Back-to-School Tax Tips
Rising education costs mean clients can’t pass these up
With crushing student loan debt and the skyrocketing costs of education at all levels making headlines and policy debates, the approaching start of the next school year led the folks at TaxAudit.com to put together this list of education-related tax tips.
Some will save your clients money – and others will save them trouble with the IRS.
School uniforms are not deductible, even if they are required.
The cost of private or parochial school tuition isn’t deductible either.
If you can separate the educational costs from the child care component of private school tuition, those costs may be deductible for children up to the age of 13.
For a child up to the age of 13, the cost of before- or after-school care may be deducted if it is a qualifying expense. Cable bills and Barney DVDs do not qualify.

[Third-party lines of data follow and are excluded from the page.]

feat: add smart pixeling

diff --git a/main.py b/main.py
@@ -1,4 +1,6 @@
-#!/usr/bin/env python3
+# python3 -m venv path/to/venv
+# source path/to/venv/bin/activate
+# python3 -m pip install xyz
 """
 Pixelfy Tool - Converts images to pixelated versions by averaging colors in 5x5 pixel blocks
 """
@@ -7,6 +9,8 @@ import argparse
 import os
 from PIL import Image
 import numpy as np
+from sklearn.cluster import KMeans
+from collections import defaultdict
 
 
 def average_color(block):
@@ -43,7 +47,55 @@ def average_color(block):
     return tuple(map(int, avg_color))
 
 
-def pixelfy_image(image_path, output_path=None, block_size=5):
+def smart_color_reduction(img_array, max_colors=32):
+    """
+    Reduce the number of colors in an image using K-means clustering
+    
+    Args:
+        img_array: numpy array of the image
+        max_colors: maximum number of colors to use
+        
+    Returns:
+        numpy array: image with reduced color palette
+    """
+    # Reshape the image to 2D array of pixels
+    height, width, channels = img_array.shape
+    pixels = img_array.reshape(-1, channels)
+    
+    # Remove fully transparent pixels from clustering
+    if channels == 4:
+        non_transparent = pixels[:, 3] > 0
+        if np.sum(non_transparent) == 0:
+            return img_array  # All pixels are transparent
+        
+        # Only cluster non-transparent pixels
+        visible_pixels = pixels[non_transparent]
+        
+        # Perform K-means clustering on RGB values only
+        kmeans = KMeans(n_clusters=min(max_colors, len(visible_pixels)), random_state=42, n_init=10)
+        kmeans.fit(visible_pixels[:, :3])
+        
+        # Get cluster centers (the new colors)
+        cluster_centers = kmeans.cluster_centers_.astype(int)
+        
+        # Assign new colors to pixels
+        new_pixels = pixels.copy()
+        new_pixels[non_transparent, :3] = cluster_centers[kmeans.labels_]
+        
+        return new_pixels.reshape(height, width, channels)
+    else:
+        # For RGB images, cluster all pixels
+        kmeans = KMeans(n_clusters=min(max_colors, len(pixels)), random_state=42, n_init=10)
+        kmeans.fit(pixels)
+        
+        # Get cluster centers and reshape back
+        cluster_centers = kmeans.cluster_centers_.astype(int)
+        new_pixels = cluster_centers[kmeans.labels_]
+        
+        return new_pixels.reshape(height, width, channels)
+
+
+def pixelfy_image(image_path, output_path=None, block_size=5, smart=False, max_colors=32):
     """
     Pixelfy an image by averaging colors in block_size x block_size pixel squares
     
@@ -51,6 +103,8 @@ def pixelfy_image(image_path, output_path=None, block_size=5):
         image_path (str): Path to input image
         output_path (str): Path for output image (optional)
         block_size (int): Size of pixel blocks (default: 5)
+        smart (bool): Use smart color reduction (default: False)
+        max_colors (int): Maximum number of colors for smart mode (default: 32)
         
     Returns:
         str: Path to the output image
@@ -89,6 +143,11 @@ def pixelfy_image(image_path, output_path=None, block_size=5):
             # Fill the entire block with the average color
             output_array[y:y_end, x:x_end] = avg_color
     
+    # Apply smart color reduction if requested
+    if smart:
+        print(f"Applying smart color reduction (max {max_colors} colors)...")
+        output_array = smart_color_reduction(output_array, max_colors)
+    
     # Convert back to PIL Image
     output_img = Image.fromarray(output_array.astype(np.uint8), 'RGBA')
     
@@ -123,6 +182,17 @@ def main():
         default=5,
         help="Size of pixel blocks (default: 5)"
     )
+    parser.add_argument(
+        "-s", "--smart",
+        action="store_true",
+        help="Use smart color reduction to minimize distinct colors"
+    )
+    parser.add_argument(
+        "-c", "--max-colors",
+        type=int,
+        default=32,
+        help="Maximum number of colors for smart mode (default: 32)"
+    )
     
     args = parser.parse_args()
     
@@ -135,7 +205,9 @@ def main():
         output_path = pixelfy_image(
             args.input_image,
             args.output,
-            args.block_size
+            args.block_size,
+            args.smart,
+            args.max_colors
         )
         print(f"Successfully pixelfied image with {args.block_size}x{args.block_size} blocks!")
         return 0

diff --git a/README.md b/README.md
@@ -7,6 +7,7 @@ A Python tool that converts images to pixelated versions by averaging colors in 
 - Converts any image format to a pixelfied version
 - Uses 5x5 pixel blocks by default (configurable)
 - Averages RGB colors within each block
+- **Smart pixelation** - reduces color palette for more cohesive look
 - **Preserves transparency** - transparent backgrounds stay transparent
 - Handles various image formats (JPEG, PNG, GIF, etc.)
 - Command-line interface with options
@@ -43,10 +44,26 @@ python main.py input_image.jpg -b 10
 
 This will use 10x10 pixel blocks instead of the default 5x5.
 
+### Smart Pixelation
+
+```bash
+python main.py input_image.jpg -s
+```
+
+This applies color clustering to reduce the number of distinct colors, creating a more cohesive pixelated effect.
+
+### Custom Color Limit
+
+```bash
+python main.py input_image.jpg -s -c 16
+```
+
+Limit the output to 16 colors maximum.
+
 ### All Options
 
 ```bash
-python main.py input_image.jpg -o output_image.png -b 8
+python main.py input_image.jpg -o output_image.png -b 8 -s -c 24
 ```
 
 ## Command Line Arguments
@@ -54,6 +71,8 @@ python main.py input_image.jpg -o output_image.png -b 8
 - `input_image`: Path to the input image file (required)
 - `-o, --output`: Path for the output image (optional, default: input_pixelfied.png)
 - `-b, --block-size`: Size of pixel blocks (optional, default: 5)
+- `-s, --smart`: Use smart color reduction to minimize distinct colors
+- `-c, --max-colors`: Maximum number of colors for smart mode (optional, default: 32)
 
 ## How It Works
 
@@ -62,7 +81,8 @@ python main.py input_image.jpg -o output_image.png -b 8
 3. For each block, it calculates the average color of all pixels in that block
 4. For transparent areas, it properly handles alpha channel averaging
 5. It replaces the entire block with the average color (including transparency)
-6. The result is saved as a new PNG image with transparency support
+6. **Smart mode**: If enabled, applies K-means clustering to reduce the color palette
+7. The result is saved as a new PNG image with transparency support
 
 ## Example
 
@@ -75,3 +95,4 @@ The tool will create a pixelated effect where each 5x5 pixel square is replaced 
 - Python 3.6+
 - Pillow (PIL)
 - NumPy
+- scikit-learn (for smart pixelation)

There are limits here; among other things, you are required to reduce your deduction by the market value of any goods received in return for your charitable donation.
These are not deductible. Going away to college is not moving for a job, so the IRS does not allow the moving expenses deduction.
The earnings in 529 plans are NOT taxable for federal purposes. The money grows tax-free and withdrawals are not taxable as long as the money is used for eligible college expenses.
You can use tax-deferred accounts (i.e., an Educational Savings Account) to pay for qualified educational expenses including books and computers, for elementary, high school and college expenses.
The AOC can amount to $2,500 in tax credits per eligible student and is available for the first four years of post-secondary education at a qualified education institution. Up to 40% of the credit is refundable, which means that the taxpayer may be able to receive up to $1,000, even if they have no tax liability. Eligible expenses include tuition at an eligible institution, books and required supplies, but not room and board, medical expenses, insurance, etc. Income limits apply.
This credit can be worth up to $2,000 for qualified education expenses paid for a student enrolled in an eligible educational institution. It is a nonrefundable credit of 20% of a maximum $10,000 in qualified education expenses. There is currently no limit on the number of years a taxpayer can claim the Lifetime Learning Credit for an eligible student. Income limits do apply, however.
There is a student loan interest deduction of up to $2,500 for paying interest on a student loan (also known as an education loan) used for higher education. The amount of the student loan interest deduction is gradually reduced (phased out) if the taxpayer’s modified adjusted gross income is within a certain range.
The tuition and fees deduction applies to qualified education expenses for higher education on an eligible student. The deduction gradually phases out between a certain income range until no deduction is allowed. The deduction is available for one or more qualified courses and there is no limit to the number of years the deduction can be claimed.